What does it mean to you to be a climbing advocate?
For me, it’s about giving back and making a difference. It’s about being a steward of the land and recruiting your community to join a collective effort to give back to the natural world. I believe that rock climbing is inherently a selfish pursuit. As climbers and users of the outdoors, we take so much from nature. Our presence leaves an impact, whether we like it or not. But we have a choice to offset negative impacts with positive ones! Yeah, we might create further erosion with each footstep, but we can also do sustainable trail work to minimize our impact. For all the bolts we clip and the anchors we lower from, we can put in some hours to replace aging bolts or donate to a bolt replacement fund. We can hold inclusive group climbing days to celebrate our diversity and dedication to be an inclusive community. All climbers can take action —with their time or their coin—to give back. The many forms of local stewardship create a sense of ownership and respect for your local area. It makes a big difference and feels really, really good.

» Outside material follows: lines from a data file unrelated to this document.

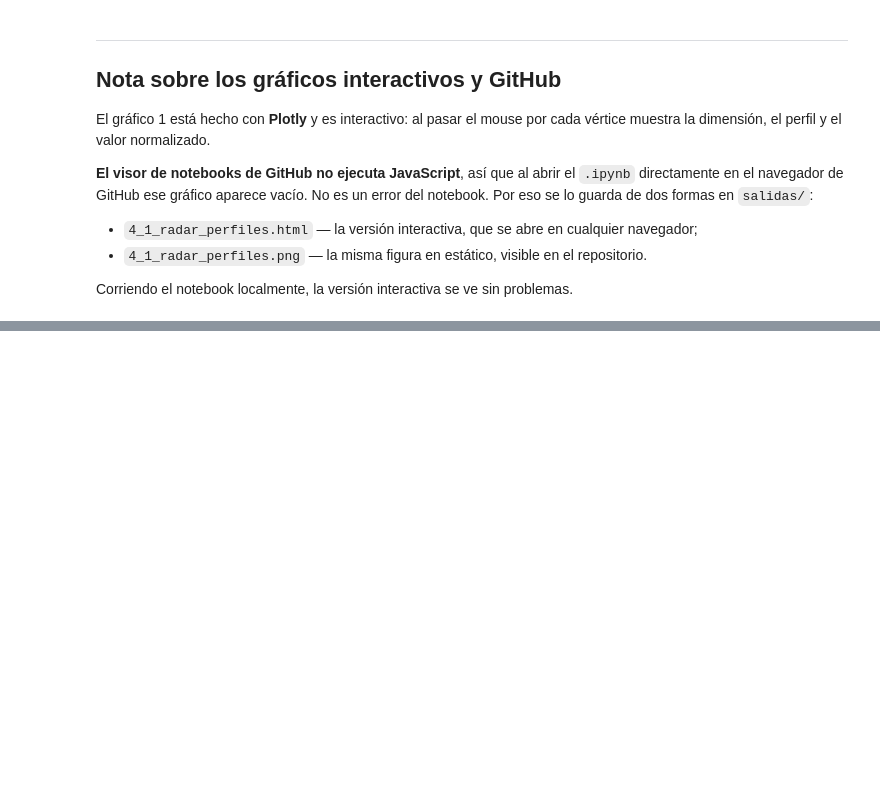
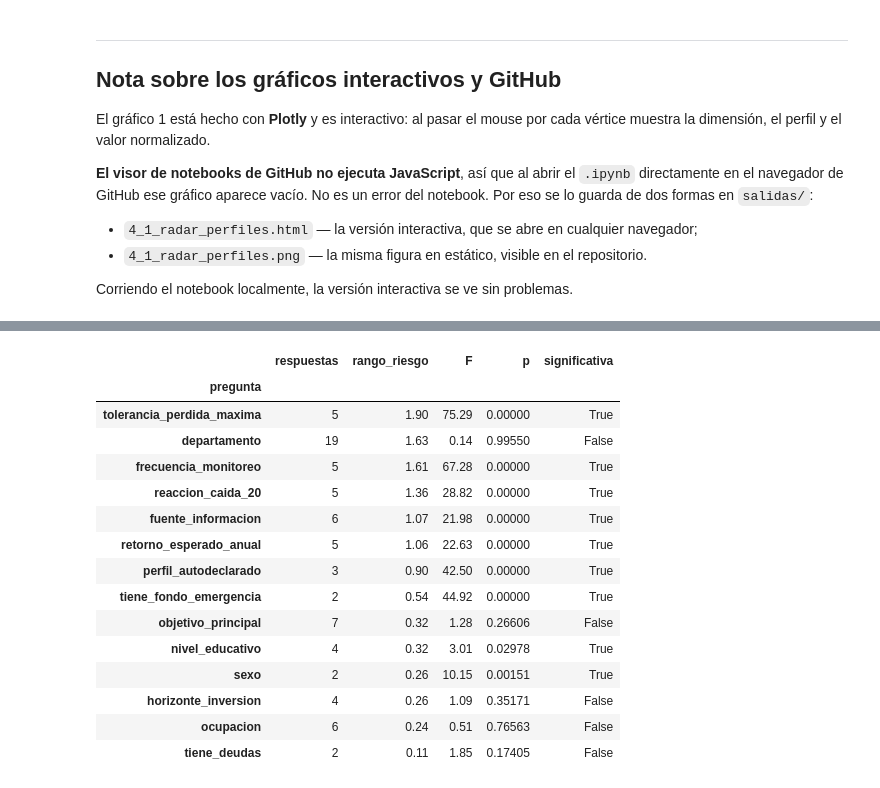
Before and after one commit to priscilagerlach9-lgtm/proyecto-final-gerlach, a Jupyter notebook: notebooks/proyecto_final_rambla.ipynb, the cells around one changed output, grey strips where cells are left out. Cells and saved outputs as stored; diff of their text form; code cells hidden in the pictures; blank space fills up the shorter version.

```diff
--- a/notebooks/proyecto_final_rambla.ipynb
+++ b/notebooks/proyecto_final_rambla.ipynb
@@ -4339,0 +5137,54 @@ Corriendo el notebook localmente, la versión interactiva se ve sin problemas.
+# %%
+"""Poder de discriminación de cada pregunta del formulario actual."""
+
+
+def poder_discriminante(columna: str, tabla: pd.DataFrame) -> dict:
+    """Mide cuánto separa una pregunta el riesgo efectivo entre sus respuestas.
+
+    Devuelve el rango entre el grupo de mayor y el de menor riesgo medio, y el valor p de
+    un ANOVA de un factor. El rango dice cuánto importa; el valor p, si es distinguible
+    del azar.
+    """
+    datos = tabla[[columna, "riesgo_efectivo"]].dropna()
+    grupos = [sub["riesgo_efectivo"].values for _, sub in datos.groupby(columna)
+              if len(sub) >= 15]
+    if len(grupos) < 2:
+        return {}
+    medias = datos.groupby(columna)["riesgo_efectivo"].mean()
+    f, p = stats.f_oneway(*grupos)
+    return {"pregunta": columna, "respuestas": datos[columna].nunique(),
+            "rango_riesgo": float(medias.max() - medias.min()), "F": float(f),
+            "p": float(p)}
+
+
+PREGUNTAS_FORMULARIO = [
+    "fuente_informacion", "retorno_esperado_anual", "tiene_fondo_emergencia",
+    "reaccion_caida_20", "tolerancia_perdida_maxima", "horizonte_inversion",
+    "frecuencia_monitoreo", "objetivo_principal", "perfil_autodeclarado",
+    "nivel_educativo", "ocupacion", "sexo", "tiene_deudas", "departamento",
+]
+
+evaluacion_preguntas = pd.DataFrame(
+    [r for c in PREGUNTAS_FORMULARIO if (r := poder_discriminante(c, segmentados))]
+).set_index("pregunta").sort_values("rango_riesgo", ascending=False)
+evaluacion_preguntas["significativa"] = evaluacion_preguntas["p"] < 0.05
+
+display(evaluacion_preguntas.style.format({"rango_riesgo": "{:.2f}", "F": "{:.2f}",
+                                           "p": "{:.5f}"}))
+# %% [output]
+|  | respuestas | rango_riesgo | F | p | significativa |
+| pregunta |  |  |  |  |  |
+| tolerancia_perdida_maxima | 5 | 1.90 | 75.29 | 0.00000 | True |
+| departamento | 19 | 1.63 | 0.14 | 0.99550 | False |
+| frecuencia_monitoreo | 5 | 1.61 | 67.28 | 0.00000 | True |
+| reaccion_caida_20 | 5 | 1.36 | 28.82 | 0.00000 | True |
+| fuente_informacion | 6 | 1.07 | 21.98 | 0.00000 | True |
+| retorno_esperado_anual | 5 | 1.06 | 22.63 | 0.00000 | True |
+| perfil_autodeclarado | 3 | 0.90 | 42.50 | 0.00000 | True |
+| tiene_fondo_emergencia | 2 | 0.54 | 44.92 | 0.00000 | True |
+| objetivo_principal | 7 | 0.32 | 1.28 | 0.26606 | False |
+| nivel_educativo | 4 | 0.32 | 3.01 | 0.02978 | True |
+| sexo | 2 | 0.26 | 10.15 | 0.00151 | True |
+| horizonte_inversion | 4 | 0.26 | 1.09 | 0.35171 | False |
+| ocupacion | 6 | 0.24 | 0.51 | 0.76563 | False |
+| tiene_deudas | 2 | 0.11 | 1.85 | 0.17405 | False |
```
Also changed, not shown: parts of 31 cells of this notebook, 5 other files.
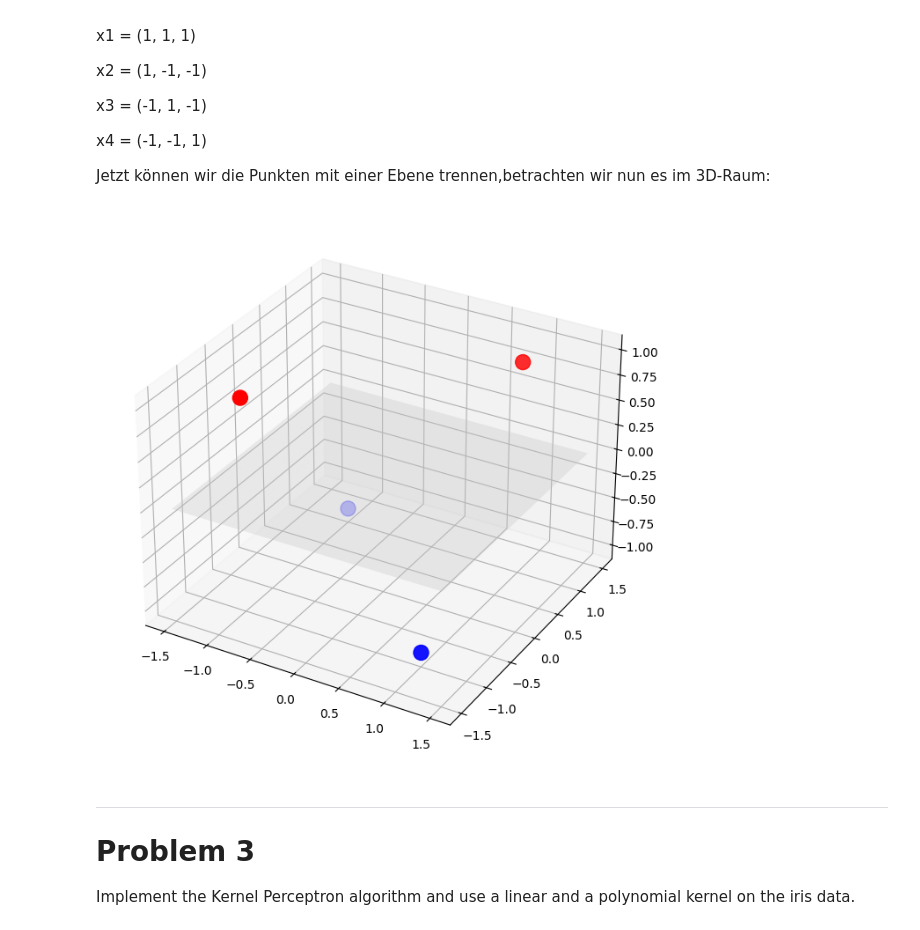
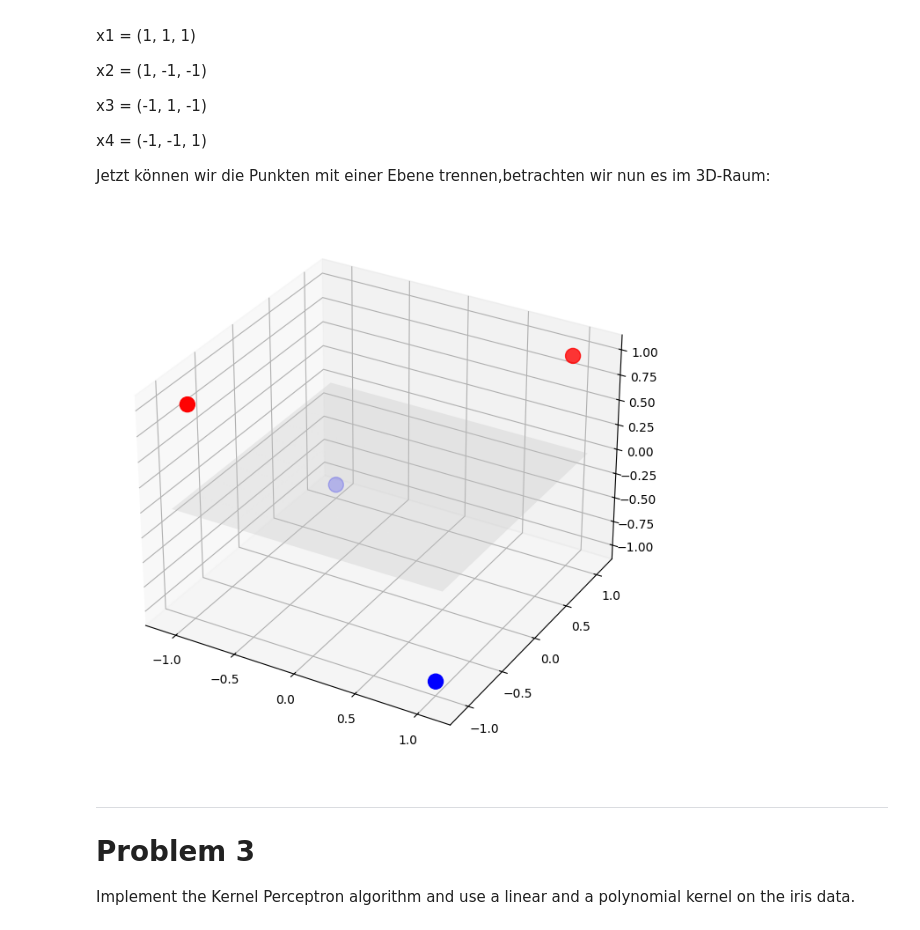
Before and after one commit to Agulov-Yaroslav/Statistical-Methods-for-Computational-Linguistics-Problem-9, a Jupyter notebook: problems9-kernels.ipynb, the cells around one changed output. Saved outputs shown, nothing was run; the diff lists cells and outputs as text; code cells hidden in the pictures.

```diff
--- a/problems9-kernels.ipynb
+++ b/problems9-kernels.ipynb
@@ -81,31 +81,34 @@ Jetzt können wir die Punkten mit einer Ebene trennen,betrachten wir nun es im 3
 # %%
 import matplotlib.pyplot as plt
 
 X_phi = np.array([
     [ 1,  1,  1],
     [ 1, -1, -1],
     [-1,  1, -1],
     [-1, -1,  1]
 ])
 
 y = np.array([-1, 1, 1, -1])
 
 colors = ['red' if label == -1 else 'blue' for label in y]
 
 
 fig = plt.figure(figsize=(8, 8))
 ax = fig.add_subplot(111, projection='3d')
 ax.scatter(X_phi[:, 0], X_phi[:, 1], X_phi[:, 2], c=colors, s=150)
 
+x_min, x_max = X_phi[:, 0].min() - 0.1, X_phi[:, 0].max() + 0.1
+y_min, y_max = X_phi[:, 1].min() - 0.1, X_phi[:, 1].max() + 0.1
+
 xx, yy = np.meshgrid(np.linspace(x_min, x_max, 10), np.linspace(y_min, y_max, 10))
 zz = 0 * xx
 
 ax.plot_surface(xx, yy, zz, alpha=0.3, color='white')
 
 
 plt.show()
 # %% [output]
-[figure, old version]
+[figure, new version]
 # %% [markdown]
 ***
 
```
Also changed, not shown: parts of 3 cells of this notebook.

What’s your advice to new advocates?
Start at a place of self-reflection and mindfulness. Think beyond the routes or your project, and simply observe. What are your environmental impacts? Are there access issues in the area? Who put in these bolts? Do they need to be replaced? Am I seeing oppression at the crag, and is there something I can do about it? Ask questions and pay attention to the needs of your local climbing areas. Then, meet the people in the community who are already doing the work; connect with past and current stewards. Reach out to folks at Access Fund to see how you can help. In our case, we looked around and couldn’t find any locals doing the work that the SLV climbing areas so desperately needed—so we rose up to fill that need. We couldn’t have gotten where we are without Access Fund, which helps LCOs around the country tremendously. There are so many resources and opportunities already out there to become a local climbing advocate.

What surprised you the most about getting into the advocacy world?
Modern life ain’t easy, and advocacy work can be—well, a lot of work. For me, it’s juggling being a homestead farmer, a marketing manager, a graphic designer, a lawyer, and a local climbing advocate. Starting an LCO, recruiting a board, navigating the 501(c)(3) world, calling meetings, and organizing stewardship days—it’s definitely a lot to do on what little free time I do have. Luckily, like many climbers, I have an undeniable passion and love for rock climbing. It has taken me out of a dark and depressive state. It pushes me to my limits and takes me to that wild place where growth occurs. In short, climbing has given me a lot. So it only makes sense to give back what I can. And it feels good!

Who is another climbing advocate whose work is really inspiring you right now?
I am really inspired by the work and voice of Kathy Karlo and her podcast, For the Love of Climbing. I am really saddened by the pervasive attitude of “climbing is just climbing! Keep [XXX] out of it!” Insert racism. Sexism. White supremacy. Many folks see climbing as an “escape” from these societal issues. However, some folks do not have the privilege to leave their gender or their race at home. And oftentimes, these issues show up at the crag itself. I think Kathy’s work has done a great job to create space for these conversations in the climbing world and normalize the discussion of these topics that we can no longer ignore and push out of our scene. It’s time to switch up the climbing narrative, and she’s really spearheading that change.